“Overall, I agree that any reduction in the amount of testing required by the state is beneficial for our students,” Hill said.

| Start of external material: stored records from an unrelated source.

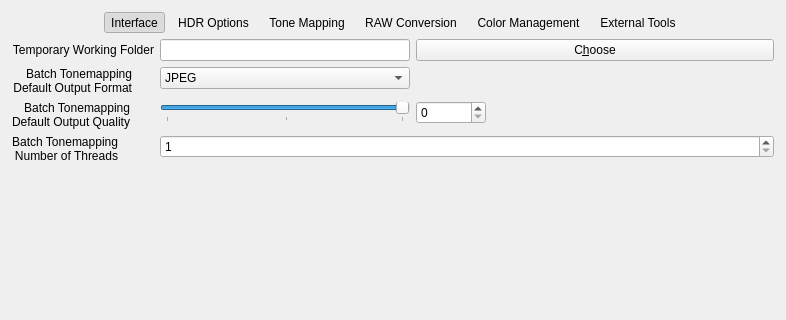
Above: src/Preferences/PreferencesDialog.ui from LuminanceHDR/LuminanceHDR before the change; both pictures show x 0 to 786 and y 0 to 320 of the 786 by 617 pixel window. Below: the same form after it.
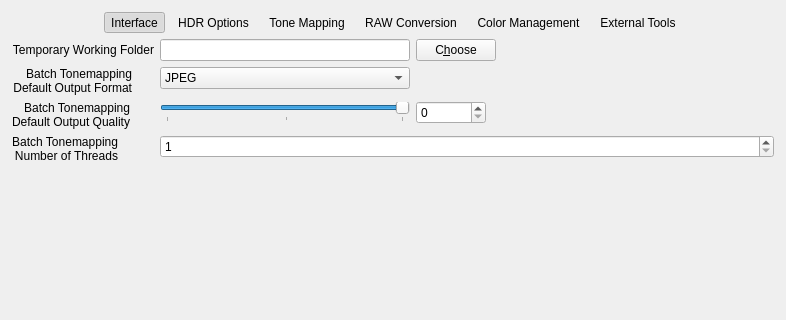
That is the form after the change. The open tabs and pages were chosen to show the change. Icons and pictures are not drawn.

Diff of the .ui file:
```diff
--- a/src/Preferences/PreferencesDialog.ui
+++ b/src/Preferences/PreferencesDialog.ui
@@ -474,6 +474,9 @@
          </property>
          <item row="0" column="0">
           <layout class="QFormLayout" name="formLayout_9">
+           <property name="fieldGrowthPolicy">
+            <enum>QFormLayout::AllNonFixedFieldsGrow</enum>
+           </property>
            <item row="0" column="0">
             <widget class="QLabel" name="label_11">
              <property name="text">
@@ -513,11 +516,30 @@
              </item>
              <item>
               <widget class="QPushButton" name="chooseCachePathButton">
+               <property name="sizePolicy">
+                <sizepolicy hsizetype="Minimum" vsizetype="Fixed">
+                 <horstretch>0</horstretch>
+                 <verstretch>0</verstretch>
+                </sizepolicy>
+               </property>
                <property name="text">
                 <string>C&amp;hoose</string>
                </property>
               </widget>
              </item>
+             <item>
+              <spacer name="horizontalSpacer_5">
+               <property name="orientation">
+                <enum>Qt::Horizontal</enum>
+               </property>
+               <property name="sizeHint" stdset="0">
+                <size>
+                 <width>40</width>
+                 <height>20</height>
+                </size>
+               </property>
+              </spacer>
+             </item>
             </layout>
            </item>
            <item row="1" column="0">
```
Left out of the diff: 113 changed lines with no effect on the pictures.
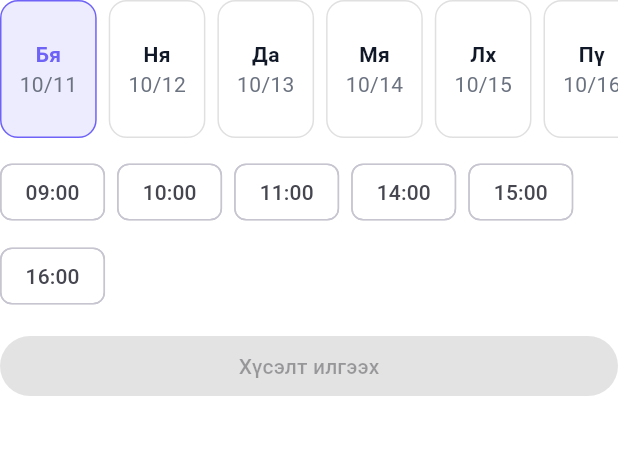
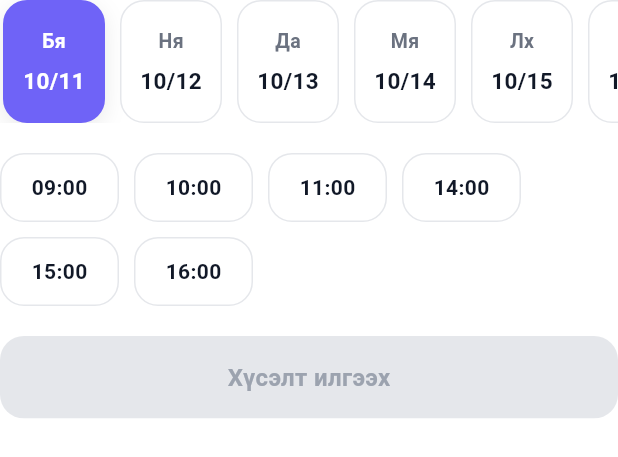
Before and after one commit to Munguu0623/moli_app, a Flutter app: the CalendarSlotPicker widget shown alone on an empty page, opened directly, on a phone screen of 412 x 824 dp. Shown: the top 457 px of the screen. Run offline on Flutter 3.47's test engine with Material 3 defaults, Android fonts, the light colour scheme and no system bars; our stand-ins replace cached_network_image, connectivity_plus, flutter_riverpod; network calls fail.

Commit message:
style: fixed style calendar

```diff
--- a/lib/shared/design/molecules/calendar_slot_picker.dart
+++ b/lib/shared/design/molecules/calendar_slot_picker.dart
@@ -2,15 +2,17 @@ import 'package:flutter/material.dart';
 import '../design_system.dart';
 
 class CalendarSlotPicker extends StatefulWidget {
-  final DateTime initial; // default: today
-  final List<TimeOfDay> slots; // ж: [16:00, 17:00, 18:00]
+  final DateTime initial;
+  final List<TimeOfDay> slots;
   final void Function(DateTime date, TimeOfDay slot) onSelect;
+  final String submitButtonText;
 
   const CalendarSlotPicker({
     super.key,
     required this.initial,
     required this.slots,
     required this.onSelect,
+    this.submitButtonText = 'Хүсэлт илгээх',
   });
 
   @override
@@ -36,36 +38,42 @@ class _CalendarSlotPickerState extends State<CalendarSlotPicker> {
     return Column(
       crossAxisAlignment: CrossAxisAlignment.start,
       children: [
-        // Date picker (мобайлд тохиромжтой хөнгөн хувилбар)
+        // Date picker
         SizedBox(
-          height: 92,
+          height: 82,
           child: ListView.separated(
             scrollDirection: Axis.horizontal,
+            padding: const EdgeInsets.symmetric(horizontal: 2),
             itemCount: 14,
-            separatorBuilder: (_, __) => const SizedBox(width: 8),
+            separatorBuilder: (_, __) => const SizedBox(width: 10),
             itemBuilder: (_, i) {
-              final d = _selectedDate.add(Duration(days: i - 0));
+              final d = widget.initial.add(Duration(days: i));
               final item = DateTime(d.year, d.month, d.day);
               final isSel = _isSameDay(item, _selectedDate);
+              final isToday = _isSameDay(item, DateTime.now());
+
               return InkWell(
                 onTap:
                     () => setState(() {
                       _selectedDate = item;
                       _selectedSlot = null;
                     }),
-                borderRadius: BorderRadius.circular(12),
-                child: Ink(
-                  padding: const EdgeInsets.all(12),
+                borderRadius: BorderRadius.circular(AppRadius.chip),
+                child: AnimatedContainer(
+                  duration: const Duration(milliseconds: 200),
+                  width: 68,
+                  padding: const EdgeInsets.symmetric(
+                    vertical: 12,
+                    horizontal: 8,
+                  ),
                   decoration: BoxDecoration(
-                    color:
-                        isSel
-                            ? AppColors.primary.withOpacity(.12)
-                            : AppColors.surface,
-                    borderRadius: BorderRadius.circular(12),
+                    color: isSel ? AppColors.primary : AppColors.surface,
+                    borderRadius: BorderRadius.circular(AppRadius.chip),
                     border: Border.all(
-                      color:
-                          isSel ? AppColors.primary : const Color(0xFFE0E0E0),
+                      color: isSel ? AppColors.primary : AppColors.border,
+                      width: isSel ? 2 : 1,
                     ),
+                    boxShadow: isSel ? AppShadows.button : null,
                   ),
                   child: Column(
                     mainAxisAlignment: MainAxisAlignment.center,
@@ -73,14 +81,24 @@ class _CalendarSlotPickerState extends State<CalendarSlotPicker> {
                       Text(
                         _wd(item),
                         style: TextStyle(
-                          fontWeight: FontWeight.w700,
+                          fontSize: 13,
+                          fontWeight: FontWeight.w600,
                           color:
-                              isSel ? AppColors.primary : AppColors.textPrimary,
+                              isSel
+                                  ? Colors.white
+                                  : isToday
+                                  ? AppColors.primary
+                                  : AppColors.textSecondary,
                         ),
                       ),
+                      const SizedBox(height: 6),
                       Text(
                         '${item.month}/${item.day}',
-                        style: const TextStyle(color: AppColors.textSecondary),
+                        style: TextStyle(
+                          fontSize: 15,
+                          fontWeight: FontWeight.w700,
+                          color: isSel ? Colors.white : AppColors.textPrimary,
+                        ),
                       ),
                     ],
                   ),
@@ -89,32 +107,84 @@ class _CalendarSlotPickerState extends State<CalendarSlotPicker> {
             },
           ),
         ),
-        const SizedBox(height: 12),
-        // Slot chips
+        const SizedBox(height: 20),
+        // Time slots
         Wrap(
-          spacing: 8,
-          runSpacing: 8,
-          children: [
-            for (final s in widget.slots)
-              ChoiceChip(
-                label: Text(_fmt(s)),
-                selected: _selectedSlot == s,
-                onSelected: (_) => setState(() => _selectedSlot = s),
-              ),
-          ],
+          spacing: 10,
+          runSpacing: 10,
+          children: [for (final s in widget.slots) _buildTimeSlot(s)],
         ),
-        const SizedBox(height: 12),
+        const SizedBox(height: 20),
+        // Submit button
         SizedBox(
           width: double.infinity,
-          child: ElevatedButton(
-            onPressed:
-                _selectedSlot == null
-                    ? null
-                    : () => widget.onSelect(_selectedDate, _selectedSlot!),
-            child: const Text('Хүсэлт илгээх'),
+          child: Material(
+            color: Colors.transparent,
+            child: InkWell(
+              onTap:
+                  _selectedSlot == null
+                      ? null
+                      : () => widget.onSelect(_selectedDate, _selectedSlot!),
+              borderRadius: BorderRadius.circular(AppRadius.button),
+              child: Ink(
+                decoration: BoxDecoration(
+                  gradient: _selectedSlot == null ? null : AppGradients.brand,
+                  color: _selectedSlot == null ? AppColors.border : null,
+                  borderRadius: BorderRadius.circular(AppRadius.button),
+                  boxShadow: _selectedSlot == null ? null : AppShadows.button,
+                ),
+                child: Container(
+                  padding: const EdgeInsets.symmetric(vertical: 16),
+                  alignment: Alignment.center,
+                  child: Text(
+                    widget.submitButtonText,
+                    style: TextStyle(
+                      fontSize: 16,
+                      fontWeight: FontWeight.w700,
+                      color:
+                          _selectedSlot == null
+                              ? AppColors.textTertiary
+                              : Colors.white,
+                    ),
+                  ),
+                ),
+              ),
+            ),
           ),
         ),
       ],
+    );
+  }
+
+  Widget _buildTimeSlot(TimeOfDay slot) {
+    final isSelected = _selectedSlot == slot;
+
+    return InkWell(
+      onTap: () => setState(() => _selectedSlot = slot),
+      borderRadius: BorderRadius.circular(AppRadius.chip),
+      child: AnimatedContainer(
+        duration: const Duration(milliseconds: 200),
+        padding: const EdgeInsets.symmetric(horizontal: 20, vertical: 12),
+        decoration: BoxDecoration(
+          color:
+              isSelected
+                  ? AppColors.primary.withOpacity(0.12)
+                  : AppColors.surface,
+          borderRadius: BorderRadius.circular(AppRadius.chip),
+          border: Border.all(
+            color: isSelected ? AppColors.primary : AppColors.border,
+            width: isSelected ? 2 : 1,
+          ),
+        ),
+        child: Text(
+          _fmt(slot),
+          style: TextStyle(
+            fontSize: 14,
+            fontWeight: FontWeight.w600,
+            color: isSelected ? AppColors.primary : AppColors.textPrimary,
+          ),
+        ),
+      ),
     );
   }
 
```
Also changed, not shown: lib/shared/design/demo_home.dart (+4 -3 lines), lib/shared/design/molecules/custom_app_bar.dart (added, +66 -0 lines).
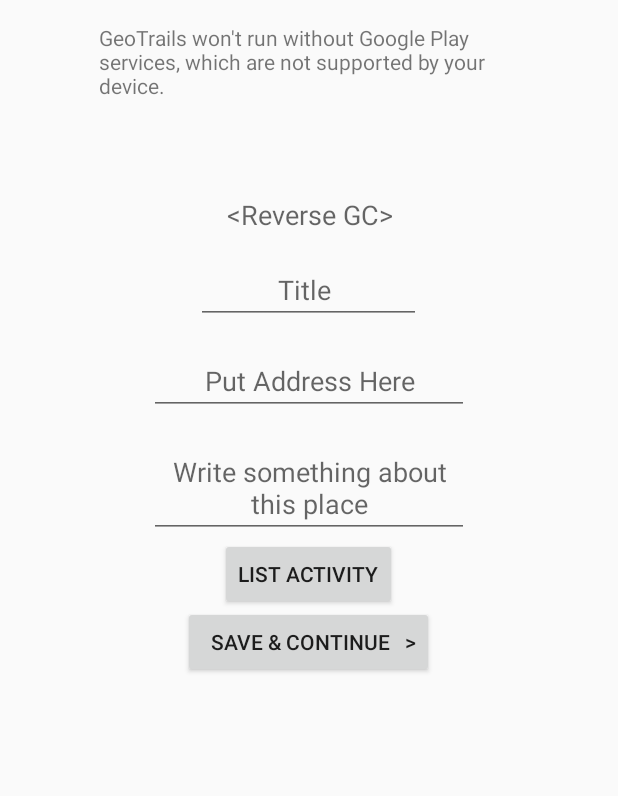
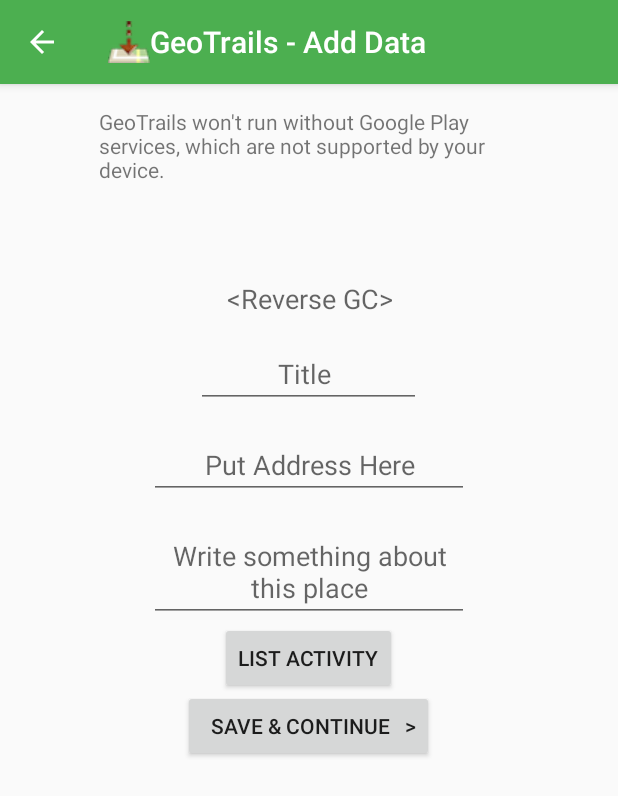
Before and after one commit to thatsabhi22/geotrails, an Android app: the AddDataActivity screen opened directly, with no data from a screen before it, on a phone screen of 412 x 824 dp. Shown: the top 796 px of the screen. Run offline under Robolectric (Android 15) with nearby library versions, the phone set to English and light mode, and no system bars.

Commit message:
Toolbar on add data activity

```diff
--- a/app/src/main/java/com/theleafapps/pro/geotrails/adapters/LocationListAdapter.java
+++ b/app/src/main/java/com/theleafapps/pro/geotrails/adapters/LocationListAdapter.java
@@ -120,7 +120,6 @@ public class LocationListAdapter extends
                     View parentRow      =   (View) view.getParent();
                     CardView cardView   =   (CardView) parentRow.getParent();
                     RecyclerView rv     =   (RecyclerView) cardView.getParent();
-
                     int position        =   rv.getChildLayoutPosition(cardView);
 
                     if(markers.markerList.get(position).is_star == 0){
--- a/app/src/main/java/com/theleafapps/pro/geotrails/ui/AddDataActivity.java
+++ b/app/src/main/java/com/theleafapps/pro/geotrails/ui/AddDataActivity.java
@@ -6,7 +6,9 @@ import android.database.sqlite.SQLiteStatement;
 import android.location.Address;
 import android.location.Geocoder;
 import android.os.Bundle;
+import android.support.v7.app.ActionBar;
 import android.support.v7.app.AppCompatActivity;
+import android.support.v7.widget.Toolbar;
 import android.text.TextUtils;
 import android.util.Log;
 import android.view.View;
@@ -34,17 +36,27 @@ public class AddDataActivity extends AppCompatActivity implements OnMapReadyCall
 
     DbHelper dbHelper;
     GoogleMap mMap;
+    Toolbar toolbar;
     double userLat,userLong;
     TextView geo_code_add_tv;
     EditText location_title_et,location_user_address_et,location_desc_et;
     Button mark_button,go_to_list_button;
     String TAG = "Tangho";
     Address geoAddress;
+    ActionBar actionBar;
 
     @Override
     protected void onCreate(Bundle savedInstanceState) {
         super.onCreate(savedInstanceState);
         setContentView(R.layout.activity_add_data);
+
+        toolbar = (Toolbar) findViewById(R.id.toolbar_add_data);
+        setSupportActionBar(toolbar);
+
+        actionBar = getSupportActionBar();
+        actionBar.setDisplayHomeAsUpEnabled(true);
+        actionBar.setIcon(R.drawable.logo_small);
+        actionBar.setTitle("GeoTrails - Add Data");
 
         Intent recIntent            =   getIntent();
         userLat                     =   recIntent.getDoubleExtra("userLat",0);
--- a/app/src/main/res/layout/activity_add_data.xml
+++ b/app/src/main/res/layout/activity_add_data.xml
@@ -1,13 +1,30 @@
 <?xml version="1.0" encoding="utf-8"?>
-<RelativeLayout
-    xmlns:tools="http://schemas.android.com/tools"
+<RelativeLayout xmlns:tools="http://schemas.android.com/tools"
     xmlns:android="http://schemas.android.com/apk/res/android"
     android:layout_width="match_parent"
     android:layout_height="match_parent"
+    xmlns:app="http://schemas.android.com/apk/res-auto"
     tools:context=".ui.AddDataActivity">
+
+    <android.support.design.widget.AppBarLayout
+        android:layout_width="match_parent"
+        android:layout_height="wrap_content"
+        android:theme="@style/ThemeOverlay.AppCompat.Dark.ActionBar"
+        android:id="@+id/add_data_screen_toolbar">
+
+        <android.support.v7.widget.Toolbar
+            android:id="@+id/toolbar_add_data"
+            android:layout_width="match_parent"
+            android:layout_height="?attr/actionBarSize"
+            android:background="?attr/colorPrimary"
+            app:layout_scrollFlags="scroll|enterAlways"
+            app:popupTheme="@style/ThemeOverlay.AppCompat.Light" />
+    </android.support.design.widget.AppBarLayout>
+
     <ScrollView
         android:layout_height="match_parent"
-        android:layout_width="match_parent">
+        android:layout_width="match_parent"
+        android:layout_below="@+id/add_data_screen_toolbar">
         <RelativeLayout
             android:layout_width="match_parent"
             android:layout_height="wrap_content"
```
Also changed, not shown: app/src/main/res/drawable/logo_small.png (added).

Springfield has been hit hard by state testing in the past, recording numerous failing grades. Hill, other district leaders and many on the local board of education, have continually said they don’t believe poor grades on state testing reflect the quality of education provided at Springfield City Schools.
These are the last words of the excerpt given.